The main trio aside, the other characters were more roles within the story than actual characters. Sachiko was a little over the top for me, and her husband a bit predictable as well, but that's okay. The other support characters more than make up for them. The yakuza guy was entertaining, and the Hispanic hitman intriguing, not to mention the raving, crazy, old hobo. They're as good as minor characters get.
ART & ANIMATION - Tokyo Godfathers was a gorgeous, gorgeous movie, but I wouldn't have expected or accepted anything less. Seriously, there wasn't much not to like here visually. The characters were all distinct, memorable, and animated. Expressions were rendered with impressive realism, and the scenic city background was beautiful. I especially loved how the snow and light rail were handled, as well as nighttime city lights. The realness of the city really resonated as well. We do see a few prominent landmarks like Tokyo Tower, but pretty much all the buildings looked like they could have been real. The big city feeling really came out perfectly. It was kind of nice to see a few trademarks of Satoshi Kon's style as well, including that a stout, self-important man, and that one creepy, old guy. They're Kon's white doves.
MUSIC - Average in that I-don't-really-remember-any-of-it way. The final melody that played with the end credits was nice though.

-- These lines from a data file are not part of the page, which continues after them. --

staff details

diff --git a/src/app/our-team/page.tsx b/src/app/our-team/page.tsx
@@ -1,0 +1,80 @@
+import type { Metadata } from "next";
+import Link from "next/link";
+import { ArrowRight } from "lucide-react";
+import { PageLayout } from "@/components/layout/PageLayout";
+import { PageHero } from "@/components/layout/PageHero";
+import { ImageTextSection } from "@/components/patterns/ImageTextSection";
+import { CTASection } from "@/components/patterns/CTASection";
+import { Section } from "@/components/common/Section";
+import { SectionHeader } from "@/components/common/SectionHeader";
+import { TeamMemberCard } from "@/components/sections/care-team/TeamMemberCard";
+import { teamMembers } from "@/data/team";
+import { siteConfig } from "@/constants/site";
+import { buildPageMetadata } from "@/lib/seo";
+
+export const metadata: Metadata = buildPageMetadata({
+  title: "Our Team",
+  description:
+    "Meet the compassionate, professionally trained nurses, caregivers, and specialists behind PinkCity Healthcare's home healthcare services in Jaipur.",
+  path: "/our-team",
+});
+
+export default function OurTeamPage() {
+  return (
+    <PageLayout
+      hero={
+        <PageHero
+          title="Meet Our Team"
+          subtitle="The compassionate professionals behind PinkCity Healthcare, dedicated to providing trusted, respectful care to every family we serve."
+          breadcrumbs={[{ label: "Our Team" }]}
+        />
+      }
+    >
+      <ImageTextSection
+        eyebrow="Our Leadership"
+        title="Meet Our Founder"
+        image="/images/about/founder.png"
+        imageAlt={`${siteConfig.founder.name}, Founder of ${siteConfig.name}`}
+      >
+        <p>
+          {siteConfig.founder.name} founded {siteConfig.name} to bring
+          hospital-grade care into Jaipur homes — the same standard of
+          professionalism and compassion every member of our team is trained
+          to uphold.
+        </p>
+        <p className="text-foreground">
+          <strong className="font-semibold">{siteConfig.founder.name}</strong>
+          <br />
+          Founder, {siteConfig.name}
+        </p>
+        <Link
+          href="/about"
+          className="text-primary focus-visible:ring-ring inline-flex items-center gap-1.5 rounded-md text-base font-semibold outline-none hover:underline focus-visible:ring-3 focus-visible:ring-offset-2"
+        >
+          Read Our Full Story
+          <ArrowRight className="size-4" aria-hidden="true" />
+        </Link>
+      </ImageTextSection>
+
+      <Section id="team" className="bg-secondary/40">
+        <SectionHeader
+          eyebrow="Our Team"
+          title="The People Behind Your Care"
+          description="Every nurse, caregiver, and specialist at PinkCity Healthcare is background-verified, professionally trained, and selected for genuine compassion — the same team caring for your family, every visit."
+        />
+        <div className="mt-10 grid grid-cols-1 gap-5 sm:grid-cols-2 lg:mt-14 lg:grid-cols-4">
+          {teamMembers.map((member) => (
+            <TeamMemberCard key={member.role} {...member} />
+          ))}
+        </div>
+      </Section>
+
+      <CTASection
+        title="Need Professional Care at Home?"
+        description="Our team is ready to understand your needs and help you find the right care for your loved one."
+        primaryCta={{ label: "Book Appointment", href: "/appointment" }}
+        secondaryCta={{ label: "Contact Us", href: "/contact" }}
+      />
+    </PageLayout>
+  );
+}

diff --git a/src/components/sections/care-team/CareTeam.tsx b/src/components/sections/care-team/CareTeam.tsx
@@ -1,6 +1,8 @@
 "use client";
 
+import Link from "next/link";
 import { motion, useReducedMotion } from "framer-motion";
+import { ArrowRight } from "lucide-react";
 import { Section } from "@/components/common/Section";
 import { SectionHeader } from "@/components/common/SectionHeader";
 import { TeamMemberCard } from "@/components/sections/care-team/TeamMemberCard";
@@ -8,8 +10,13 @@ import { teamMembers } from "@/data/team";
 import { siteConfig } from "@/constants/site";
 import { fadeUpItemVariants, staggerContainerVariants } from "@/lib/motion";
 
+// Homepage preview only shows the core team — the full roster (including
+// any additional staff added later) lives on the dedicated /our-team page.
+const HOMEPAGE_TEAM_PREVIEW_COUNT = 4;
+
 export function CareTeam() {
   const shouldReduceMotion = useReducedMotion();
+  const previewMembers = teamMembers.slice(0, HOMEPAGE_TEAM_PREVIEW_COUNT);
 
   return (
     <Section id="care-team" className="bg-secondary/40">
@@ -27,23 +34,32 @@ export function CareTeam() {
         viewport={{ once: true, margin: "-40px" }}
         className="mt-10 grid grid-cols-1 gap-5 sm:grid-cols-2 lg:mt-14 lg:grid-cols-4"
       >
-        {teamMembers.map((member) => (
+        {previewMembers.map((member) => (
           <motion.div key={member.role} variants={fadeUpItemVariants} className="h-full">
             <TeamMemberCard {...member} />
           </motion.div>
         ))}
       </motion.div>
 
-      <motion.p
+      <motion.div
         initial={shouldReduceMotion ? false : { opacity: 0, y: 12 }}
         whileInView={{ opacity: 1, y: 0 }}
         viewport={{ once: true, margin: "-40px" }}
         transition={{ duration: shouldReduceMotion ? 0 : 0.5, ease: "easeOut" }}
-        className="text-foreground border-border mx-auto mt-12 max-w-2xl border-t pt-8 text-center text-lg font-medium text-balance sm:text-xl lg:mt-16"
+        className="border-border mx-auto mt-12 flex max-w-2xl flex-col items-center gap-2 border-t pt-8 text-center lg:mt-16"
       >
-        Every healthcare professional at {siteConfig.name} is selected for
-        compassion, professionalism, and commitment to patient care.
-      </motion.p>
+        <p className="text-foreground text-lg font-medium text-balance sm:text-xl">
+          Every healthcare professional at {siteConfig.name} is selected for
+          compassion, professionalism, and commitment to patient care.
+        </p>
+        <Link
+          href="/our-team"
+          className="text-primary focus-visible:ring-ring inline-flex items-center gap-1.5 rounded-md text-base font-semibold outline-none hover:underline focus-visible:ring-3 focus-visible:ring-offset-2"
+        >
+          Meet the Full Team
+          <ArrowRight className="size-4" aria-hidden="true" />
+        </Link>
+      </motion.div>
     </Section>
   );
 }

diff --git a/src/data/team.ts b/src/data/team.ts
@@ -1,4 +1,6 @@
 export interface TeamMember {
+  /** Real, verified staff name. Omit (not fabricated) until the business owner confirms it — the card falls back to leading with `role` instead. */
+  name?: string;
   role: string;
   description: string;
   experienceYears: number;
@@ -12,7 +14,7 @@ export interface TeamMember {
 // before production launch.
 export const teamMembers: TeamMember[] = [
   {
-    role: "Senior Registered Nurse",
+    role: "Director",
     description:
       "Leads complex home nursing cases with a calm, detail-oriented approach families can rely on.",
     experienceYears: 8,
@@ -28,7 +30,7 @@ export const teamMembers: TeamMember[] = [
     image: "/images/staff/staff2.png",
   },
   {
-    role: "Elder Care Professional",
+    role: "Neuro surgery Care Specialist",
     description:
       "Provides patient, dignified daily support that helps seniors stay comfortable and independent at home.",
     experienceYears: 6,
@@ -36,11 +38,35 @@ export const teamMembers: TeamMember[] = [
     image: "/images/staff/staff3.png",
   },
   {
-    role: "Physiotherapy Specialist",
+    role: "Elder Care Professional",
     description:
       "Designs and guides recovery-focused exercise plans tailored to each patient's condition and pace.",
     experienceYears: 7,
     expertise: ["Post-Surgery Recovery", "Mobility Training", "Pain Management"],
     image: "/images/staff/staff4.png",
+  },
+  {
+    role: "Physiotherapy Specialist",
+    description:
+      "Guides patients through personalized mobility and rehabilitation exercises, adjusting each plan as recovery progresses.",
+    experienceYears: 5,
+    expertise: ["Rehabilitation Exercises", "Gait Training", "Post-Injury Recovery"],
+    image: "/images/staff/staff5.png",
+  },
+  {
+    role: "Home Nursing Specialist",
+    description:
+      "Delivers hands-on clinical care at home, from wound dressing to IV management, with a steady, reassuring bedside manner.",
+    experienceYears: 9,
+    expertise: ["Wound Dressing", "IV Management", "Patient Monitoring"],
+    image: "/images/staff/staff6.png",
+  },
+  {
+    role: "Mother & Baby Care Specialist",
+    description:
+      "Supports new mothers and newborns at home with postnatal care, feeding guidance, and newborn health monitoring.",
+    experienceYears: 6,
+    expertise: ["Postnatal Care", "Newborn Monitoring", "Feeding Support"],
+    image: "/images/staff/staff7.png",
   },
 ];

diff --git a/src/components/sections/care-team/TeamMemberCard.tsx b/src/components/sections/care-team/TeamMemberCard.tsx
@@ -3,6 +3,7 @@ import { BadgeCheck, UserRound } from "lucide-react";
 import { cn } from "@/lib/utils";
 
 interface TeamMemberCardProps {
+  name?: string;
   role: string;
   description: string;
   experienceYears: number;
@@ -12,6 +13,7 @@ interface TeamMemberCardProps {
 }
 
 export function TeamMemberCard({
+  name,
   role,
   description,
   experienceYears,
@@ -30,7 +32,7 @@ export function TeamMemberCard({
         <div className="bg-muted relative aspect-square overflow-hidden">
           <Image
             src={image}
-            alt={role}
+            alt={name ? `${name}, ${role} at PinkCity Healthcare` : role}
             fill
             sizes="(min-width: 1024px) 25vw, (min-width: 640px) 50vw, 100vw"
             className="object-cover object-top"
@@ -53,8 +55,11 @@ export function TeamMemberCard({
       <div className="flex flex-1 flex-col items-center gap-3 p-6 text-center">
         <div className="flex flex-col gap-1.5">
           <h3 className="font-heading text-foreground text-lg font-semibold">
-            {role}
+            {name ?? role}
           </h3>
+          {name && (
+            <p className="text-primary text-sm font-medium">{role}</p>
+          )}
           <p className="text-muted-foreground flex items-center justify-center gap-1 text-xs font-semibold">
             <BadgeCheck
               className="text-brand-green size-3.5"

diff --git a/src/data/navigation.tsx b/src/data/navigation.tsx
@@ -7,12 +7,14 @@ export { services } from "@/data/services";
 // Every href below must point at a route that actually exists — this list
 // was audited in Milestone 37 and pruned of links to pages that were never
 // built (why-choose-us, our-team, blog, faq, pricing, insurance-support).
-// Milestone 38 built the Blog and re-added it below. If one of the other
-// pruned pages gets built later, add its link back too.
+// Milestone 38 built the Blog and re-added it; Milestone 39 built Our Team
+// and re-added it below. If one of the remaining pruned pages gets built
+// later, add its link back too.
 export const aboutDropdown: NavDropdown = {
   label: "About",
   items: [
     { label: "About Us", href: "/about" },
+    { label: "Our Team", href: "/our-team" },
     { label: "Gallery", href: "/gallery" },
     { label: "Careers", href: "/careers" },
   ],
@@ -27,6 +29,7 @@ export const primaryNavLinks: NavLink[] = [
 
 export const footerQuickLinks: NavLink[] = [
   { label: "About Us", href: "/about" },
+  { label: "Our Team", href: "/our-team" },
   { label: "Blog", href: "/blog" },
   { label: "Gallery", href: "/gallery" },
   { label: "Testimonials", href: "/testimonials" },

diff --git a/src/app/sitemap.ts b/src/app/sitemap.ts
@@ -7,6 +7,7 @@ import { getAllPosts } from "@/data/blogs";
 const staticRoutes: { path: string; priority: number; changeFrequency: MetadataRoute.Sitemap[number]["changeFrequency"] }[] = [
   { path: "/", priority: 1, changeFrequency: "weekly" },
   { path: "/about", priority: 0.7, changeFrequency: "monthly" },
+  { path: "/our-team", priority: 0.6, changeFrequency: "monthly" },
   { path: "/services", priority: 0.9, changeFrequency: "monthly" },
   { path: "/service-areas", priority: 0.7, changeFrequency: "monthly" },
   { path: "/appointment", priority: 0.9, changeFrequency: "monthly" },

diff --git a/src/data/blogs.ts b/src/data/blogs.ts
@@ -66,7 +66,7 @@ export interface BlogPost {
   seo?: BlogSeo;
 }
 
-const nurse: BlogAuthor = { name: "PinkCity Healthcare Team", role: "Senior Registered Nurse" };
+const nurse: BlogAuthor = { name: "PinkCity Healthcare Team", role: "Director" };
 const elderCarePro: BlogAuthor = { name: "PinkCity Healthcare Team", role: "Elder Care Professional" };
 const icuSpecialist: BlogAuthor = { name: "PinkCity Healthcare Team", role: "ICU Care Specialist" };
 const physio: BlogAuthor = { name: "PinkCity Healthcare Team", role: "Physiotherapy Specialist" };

VOICE ACTING - I saw this movie subbed, and it was lovely. The cast for our three protagonists all did great; the emotion was clearly there. I was especially fond of Yoshiaki Umegaki, who voiced Hana. I suppose I'm always impressed with those that do well playing less traditional roles, but it was a very believable portrayal. And... the baby cry was too believable. I don't like babies much, but even amongst the baby lovers of the world, I'm sure there is a general consensus that the noise they can make is incredibly unpleasant. I almost muted this movie so many times because oh, snap, there is a lot of baby wailing in this movie. Oh well. More realism points?
The inclusion of a few Spanish-speaking characters in the movie was a nice surprise and scored some multicultural points. I like Spanish a lot and even though I probably wasn't the best student of the language, I understood well enough without subtitles (I guess KAA hadn't been prepared to sub Spanish). They used real Spanish-speakers too, so it actually sounded like Spanish instead of some strange, garbled Supaniishu. Yay!
OVERALL - Barring a bit of partial nudity (exposed breasts for breastfeeding), I think Tokyo Godfathers is an excellent family film. The story is pretty straightforward and easy to understand. All the traditional elements of a Christmas movie are there -- inspiration, hope, good deeds, strong relationships, family values, feel-goodness, and a happy ending -- but the rich characters that Satoshi Kon brings into the mix really makes the difference. So yeah, even with all the silly little coincidences that move it along, I really enjoyed this movie.